Work instruction: Copy out exactly the lines below that run from the one holding "--> ERR[Error normalization]" to the one holding "API error contract]", keeping both of those lines and no others.

Input material:
━━━━━━
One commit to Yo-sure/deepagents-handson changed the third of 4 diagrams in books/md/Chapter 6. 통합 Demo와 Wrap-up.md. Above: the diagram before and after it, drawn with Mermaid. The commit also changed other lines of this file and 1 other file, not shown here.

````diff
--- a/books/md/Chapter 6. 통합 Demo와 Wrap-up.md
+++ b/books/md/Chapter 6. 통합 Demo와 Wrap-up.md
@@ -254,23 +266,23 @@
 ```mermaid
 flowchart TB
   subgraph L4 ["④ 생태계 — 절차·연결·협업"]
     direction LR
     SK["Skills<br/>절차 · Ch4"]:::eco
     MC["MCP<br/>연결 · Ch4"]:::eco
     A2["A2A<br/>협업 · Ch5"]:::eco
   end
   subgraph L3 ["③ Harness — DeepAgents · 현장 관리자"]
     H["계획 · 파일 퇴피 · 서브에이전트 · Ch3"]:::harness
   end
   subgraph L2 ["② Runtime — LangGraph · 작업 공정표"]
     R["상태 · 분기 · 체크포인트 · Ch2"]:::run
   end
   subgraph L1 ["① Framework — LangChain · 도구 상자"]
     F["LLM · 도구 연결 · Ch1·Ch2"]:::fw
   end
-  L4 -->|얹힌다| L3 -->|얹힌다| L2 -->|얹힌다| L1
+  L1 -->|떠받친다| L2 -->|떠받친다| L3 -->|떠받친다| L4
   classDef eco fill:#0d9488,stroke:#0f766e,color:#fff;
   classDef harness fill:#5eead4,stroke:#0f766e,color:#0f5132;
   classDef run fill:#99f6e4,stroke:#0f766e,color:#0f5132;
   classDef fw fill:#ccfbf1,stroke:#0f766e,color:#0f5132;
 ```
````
━━━━━━
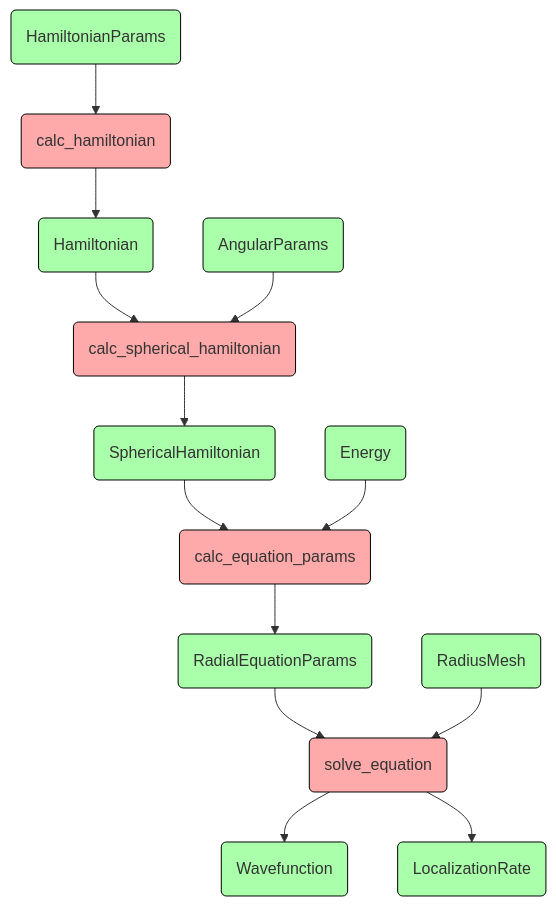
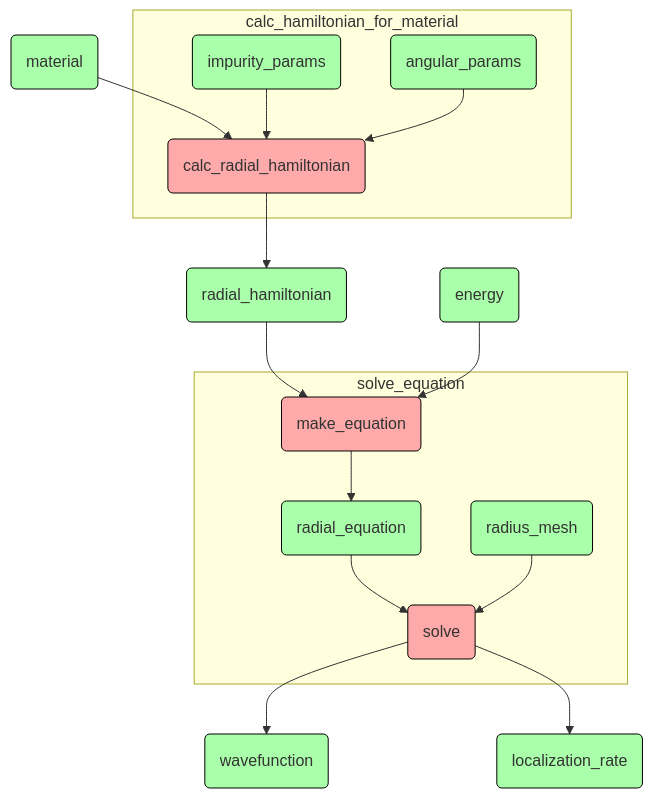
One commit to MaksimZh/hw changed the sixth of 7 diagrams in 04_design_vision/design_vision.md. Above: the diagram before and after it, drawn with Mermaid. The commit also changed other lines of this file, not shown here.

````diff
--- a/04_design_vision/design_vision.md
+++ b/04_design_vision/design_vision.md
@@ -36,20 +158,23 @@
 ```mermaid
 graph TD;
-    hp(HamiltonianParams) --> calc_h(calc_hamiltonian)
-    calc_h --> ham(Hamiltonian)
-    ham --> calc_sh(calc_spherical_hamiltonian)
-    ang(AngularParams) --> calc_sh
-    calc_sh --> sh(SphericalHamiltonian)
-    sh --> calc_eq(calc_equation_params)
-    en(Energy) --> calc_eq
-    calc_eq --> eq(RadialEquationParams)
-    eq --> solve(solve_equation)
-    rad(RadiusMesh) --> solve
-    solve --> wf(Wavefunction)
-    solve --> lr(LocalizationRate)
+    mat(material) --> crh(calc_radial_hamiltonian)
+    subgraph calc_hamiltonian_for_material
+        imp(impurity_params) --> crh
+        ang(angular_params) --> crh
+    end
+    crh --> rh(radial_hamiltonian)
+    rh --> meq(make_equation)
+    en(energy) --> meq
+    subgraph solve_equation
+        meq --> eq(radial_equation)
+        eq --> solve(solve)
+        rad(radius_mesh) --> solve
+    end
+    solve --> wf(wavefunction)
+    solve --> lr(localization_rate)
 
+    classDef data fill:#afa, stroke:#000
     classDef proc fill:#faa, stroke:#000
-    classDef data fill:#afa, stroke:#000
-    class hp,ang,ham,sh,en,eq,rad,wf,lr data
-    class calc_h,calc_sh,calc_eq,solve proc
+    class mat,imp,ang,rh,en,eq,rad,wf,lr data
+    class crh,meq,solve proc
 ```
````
━━━━━━
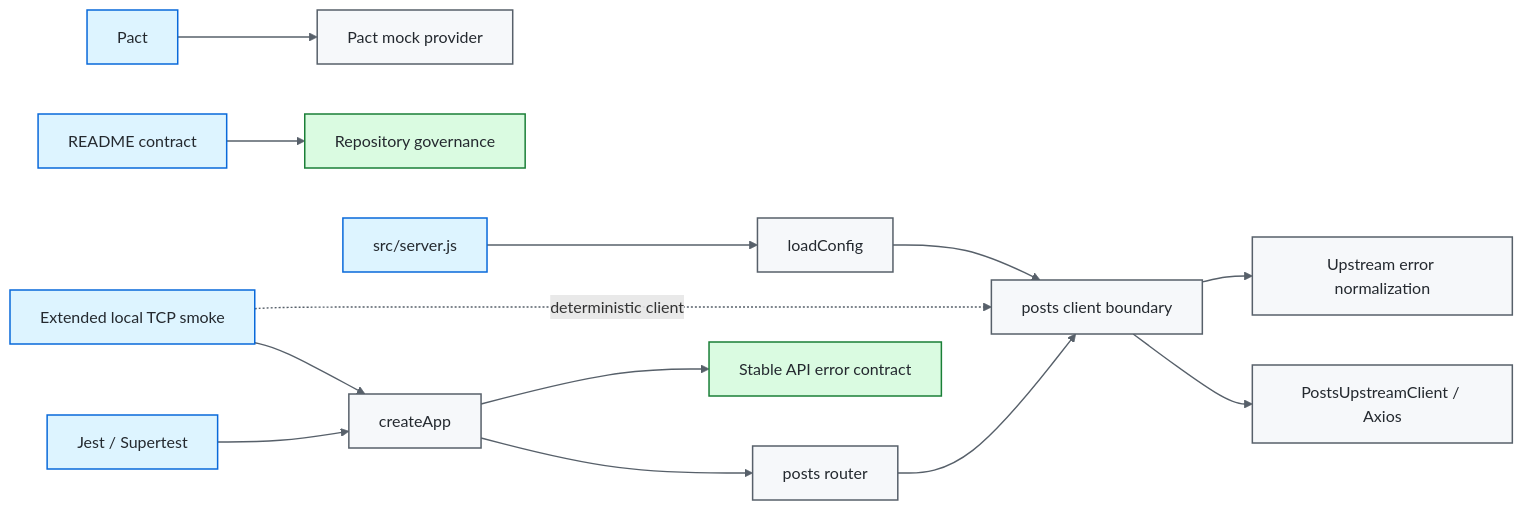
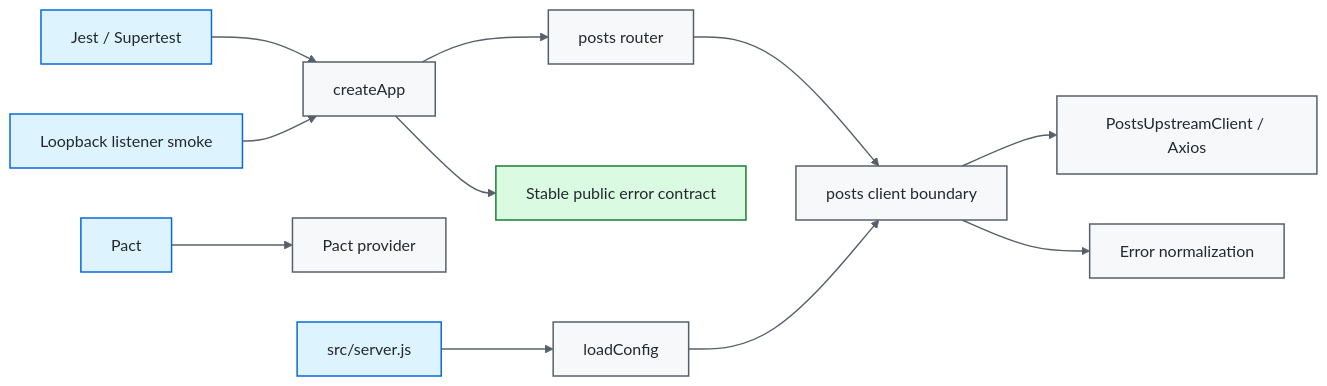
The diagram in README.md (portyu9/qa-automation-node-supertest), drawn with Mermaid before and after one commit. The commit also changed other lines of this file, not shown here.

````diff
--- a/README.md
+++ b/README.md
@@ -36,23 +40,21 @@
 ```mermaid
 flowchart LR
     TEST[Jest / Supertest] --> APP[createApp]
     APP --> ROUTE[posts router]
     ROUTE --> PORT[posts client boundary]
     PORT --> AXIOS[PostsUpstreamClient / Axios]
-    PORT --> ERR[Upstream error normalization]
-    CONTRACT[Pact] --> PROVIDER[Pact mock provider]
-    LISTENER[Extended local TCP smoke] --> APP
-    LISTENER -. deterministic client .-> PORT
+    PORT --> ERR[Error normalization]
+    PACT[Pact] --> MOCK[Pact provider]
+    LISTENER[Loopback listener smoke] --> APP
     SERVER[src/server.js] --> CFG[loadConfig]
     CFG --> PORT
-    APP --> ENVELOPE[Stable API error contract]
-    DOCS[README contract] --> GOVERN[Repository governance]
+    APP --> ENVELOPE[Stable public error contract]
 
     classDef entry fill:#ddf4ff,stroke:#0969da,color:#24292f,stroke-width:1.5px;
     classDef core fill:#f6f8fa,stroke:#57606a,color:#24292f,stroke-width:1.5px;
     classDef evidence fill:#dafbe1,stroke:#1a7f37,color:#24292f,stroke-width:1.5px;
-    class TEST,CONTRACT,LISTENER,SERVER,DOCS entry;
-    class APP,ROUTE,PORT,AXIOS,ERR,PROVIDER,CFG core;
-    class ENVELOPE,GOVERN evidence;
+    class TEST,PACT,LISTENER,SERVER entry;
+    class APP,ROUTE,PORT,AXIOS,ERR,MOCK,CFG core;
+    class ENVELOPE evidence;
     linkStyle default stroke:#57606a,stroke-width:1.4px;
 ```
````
━━━━━━
Solved problem:
+    PORT --> ERR[Error normalization]
+    PACT[Pact] --> MOCK[Pact provider]
+    LISTENER[Loopback listener smoke] --> APP
     SERVER[src/server.js] --> CFG[loadConfig]
     CFG --> PORT
-    APP --> ENVELOPE[Stable API error contract]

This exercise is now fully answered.